In the 1920s, however, ever-increasing rents driven by office-space hungry financial companies forced many small jewelers to look for a more affordable location. A real-estate broker by the name of Fenimore Goode saw an opportunity, and encouraged jewelers and gem dealers to move on uptown to newly constructed buildings on 47th street.  The idea was a success, and within a few years the majority of the old Maiden Lane businesses had relocated. The expensive downtown spaces were left for the financial companies, who probably felt rather silly about making all the jewelers move when the stock market was about to crash, anyway.


Once established, business on 47th street flourished, surviving the depression and absorbing diamond merchants displaced by WWII. Today, over 90% of diamonds imported into the United States pass through the district and $24 billion in business is conducted annually. Not bad for a tiny block in midtown.

Check back every month for a new installment of 47th street history.
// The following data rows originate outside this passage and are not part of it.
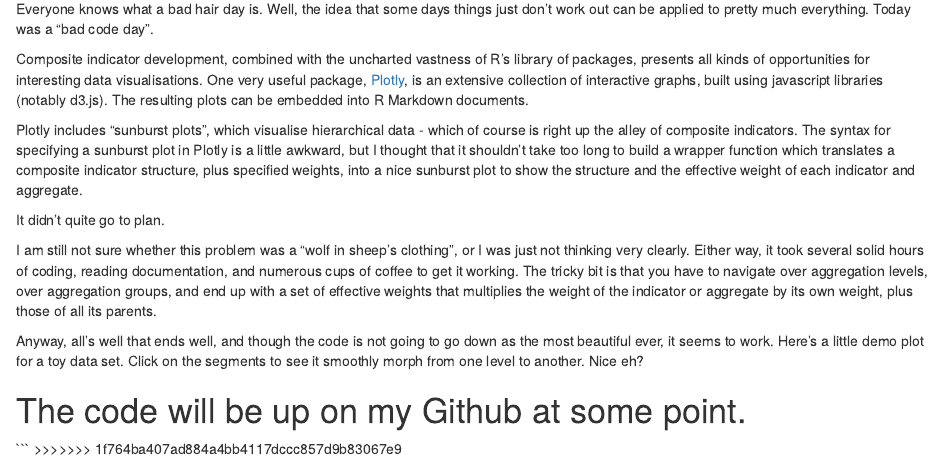
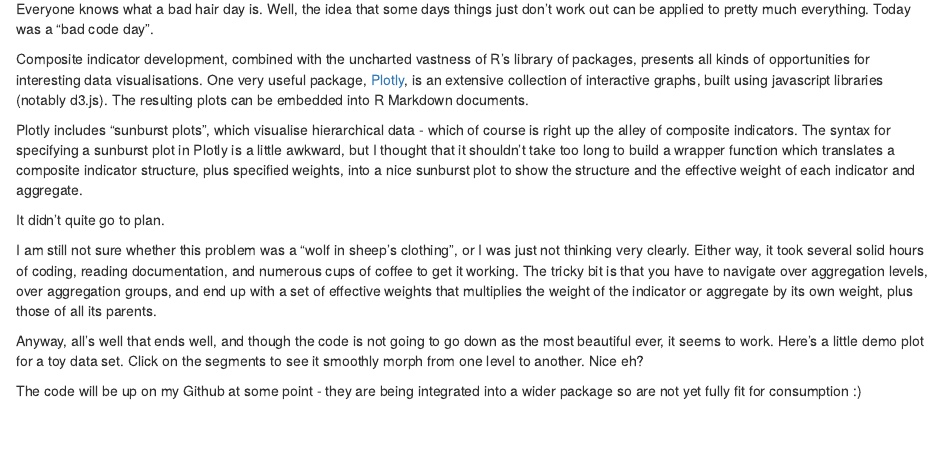
Before and after one commit to bluefoxr/bluefox2, an R Markdown document (content/english/blog/2020-11-11-Sunburst_plots.Rmd): the page in a window 1100 px wide, from 130 px down. Rendered offline with R 4.5, knitr and Pandoc, with nearby package versions; the code chunks are not run, so their results and figures are left out.

Commit message:
Fix sunburst blog post

````diff
--- a/content/english/blog/2020-11-11-Sunburst_plots.Rmd
+++ b/content/english/blog/2020-11-11-Sunburst_plots.Rmd
@@ -49,6 +48,3 @@ coin_plotframework(COINlist)
 ```
 
-The code will be up on my Github at some point.
-=======
-```
->>>>>>> 1f764ba407ad884a4bb4117dccc857d9b83067e9
+The code will be up on my Github at some point - they are being integrated into a wider package so are not yet fully fit for consumption :)
````
Also changed, not shown: content/english/blog/2020-11-11-Sunburst_plots.html, content/english/blog/2020-11-11-Sunburst_plots.Rmd (1 more changed lines).
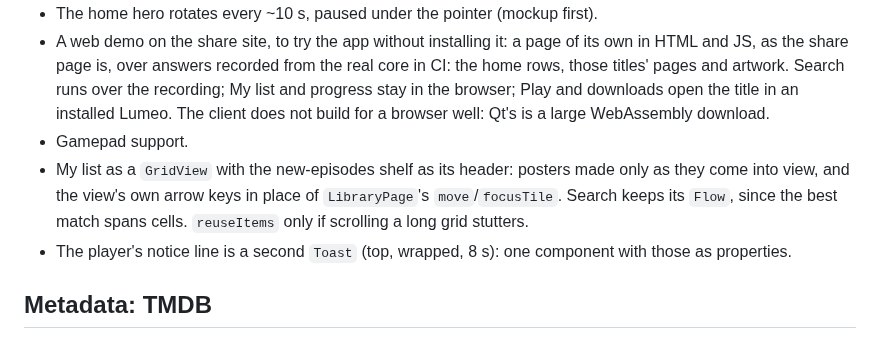
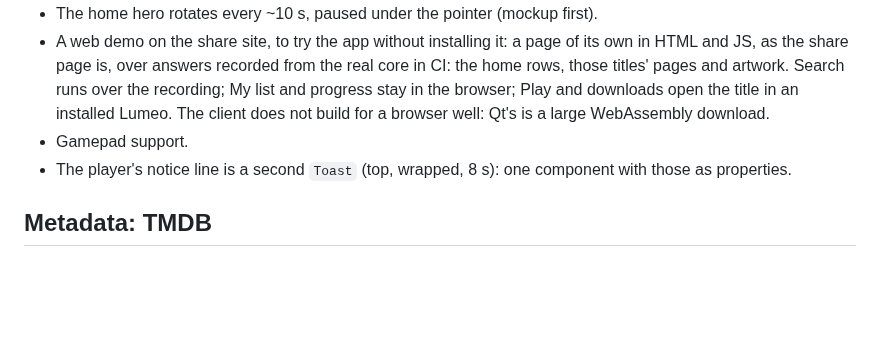
Before and after one commit to eeegoloauq/lumeo, a Markdown page: docs/roadmap.md, the part around one of its changes. Drawn GitHub-style; blank space fills up the shorter version.

```diff
--- a/docs/roadmap.md
+++ b/docs/roadmap.md
@@ -84,10 +151,6 @@ app. This revises "No browser playback" in decisions/foundations.md.
   Play and downloads open the title in an installed Lumeo. The client does
   not build for a browser well: Qt's is a large WebAssembly download.
 - Gamepad support.
-- My list as a `GridView` with the new-episodes shelf as its header: posters
-  made only as they come into view, and the view's own arrow keys in place of
-  `LibraryPage`'s `move`/`focusTile`. Search keeps its `Flow`, since the best
-  match spans cells. `reuseItems` only if scrolling a long grid stutters.
 - The player's notice line is a second `Toast` (top, wrapped, 8 s): one
   component with those as properties.
 
```
Also changed, not shown: other parts of docs/roadmap.md (+67 -0 lines).
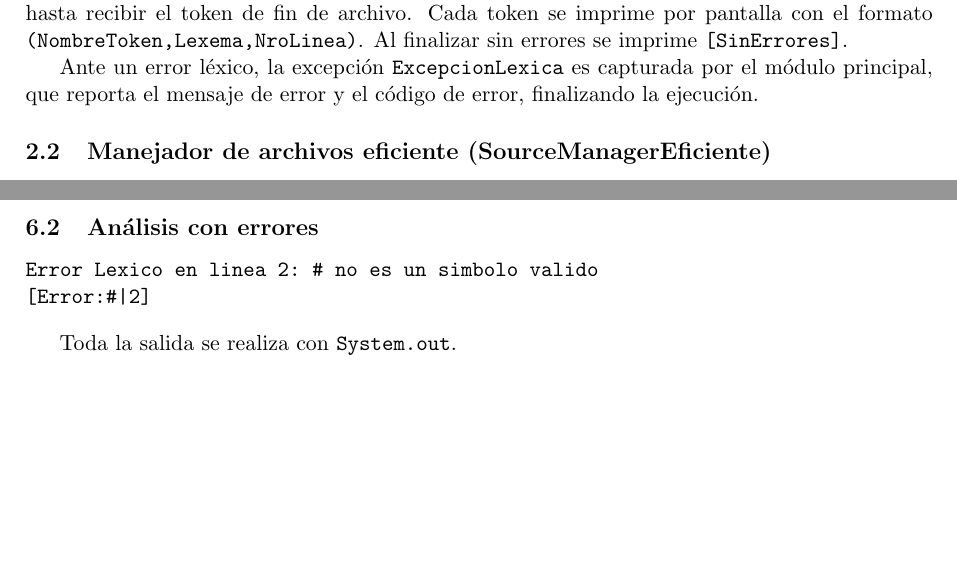
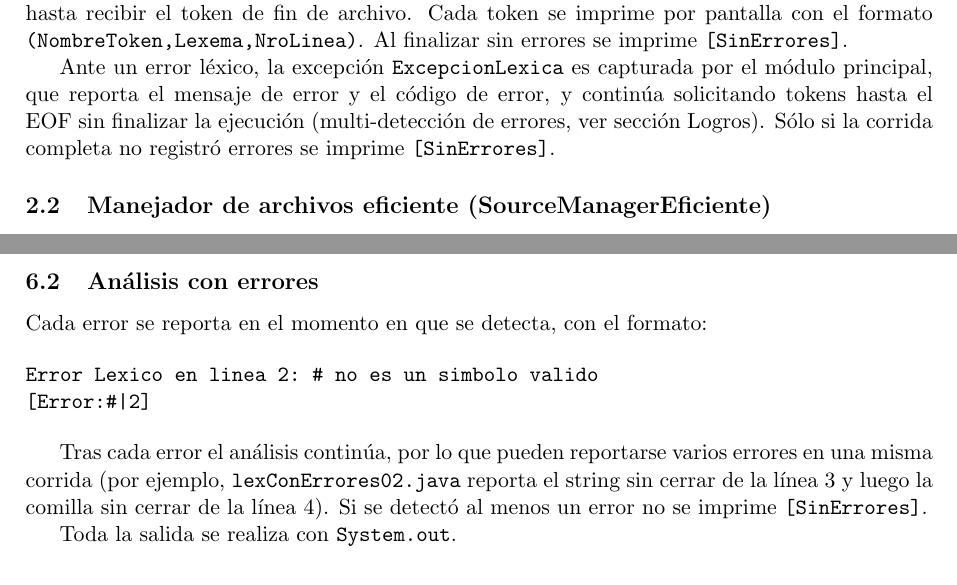
Before and after one commit to luca-staffa/compilador-minijava, a LaTeX document (Informe.tex): two parts of pages 1 and 4 of 5, joined at a grey line, cut so that both start at the same text, the shorter picture padded with empty space. Compiled offline with pdfLaTeX.

Commit message:
Informe update

```diff
--- a/Informe.tex
+++ b/Informe.tex
@@ -67,7 +67,9 @@ formato \texttt{(NombreToken,Lexema,NroLinea)}. Al finalizar sin errores se impr
 \texttt{[SinErrores]}.
 
 Ante un error léxico, la excepción \texttt{ExcepcionLexica} es capturada por el módulo principal,
-que reporta el mensaje de error y el código de error, finalizando la ejecución.
+que reporta el mensaje de error y el código de error, y continúa solicitando tokens hasta el
+EOF sin finalizar la ejecución (multi-detección de errores, ver sección Logros). Sólo si la
+corrida completa no registró errores se imprime \texttt{[SinErrores]}.
 
 \subsection{Manejador de archivos eficiente (SourceManagerEficiente)}
 
@@ -234,10 +237,17 @@ delimitadores para strings y caracteres (por ejemplo, \texttt{(litString,"hola",
 
 \subsection{Análisis con errores}
 
+Cada error se reporta en el momento en que se detecta, con el formato:
+
 \begin{verbatim}
 Error Lexico en linea 2: # no es un simbolo valido
 [Error:#|2]
 \end{verbatim}
+
+Tras cada error el análisis continúa, por lo que pueden reportarse varios errores en una
+misma corrida (por ejemplo, \texttt{lexConErrores02.java} reporta el string sin cerrar de la
+línea 3 y luego la comilla sin cerrar de la línea 4). Si se detectó al menos un error no se
+imprime \texttt{[SinErrores]}.
 
 Toda la salida se realiza con \texttt{System.out}.
 
```
Also changed, not shown: Informe.pdf, Informe.tex (7 more changed lines).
In the mean time, why don’t you come visit us and see it for yourself!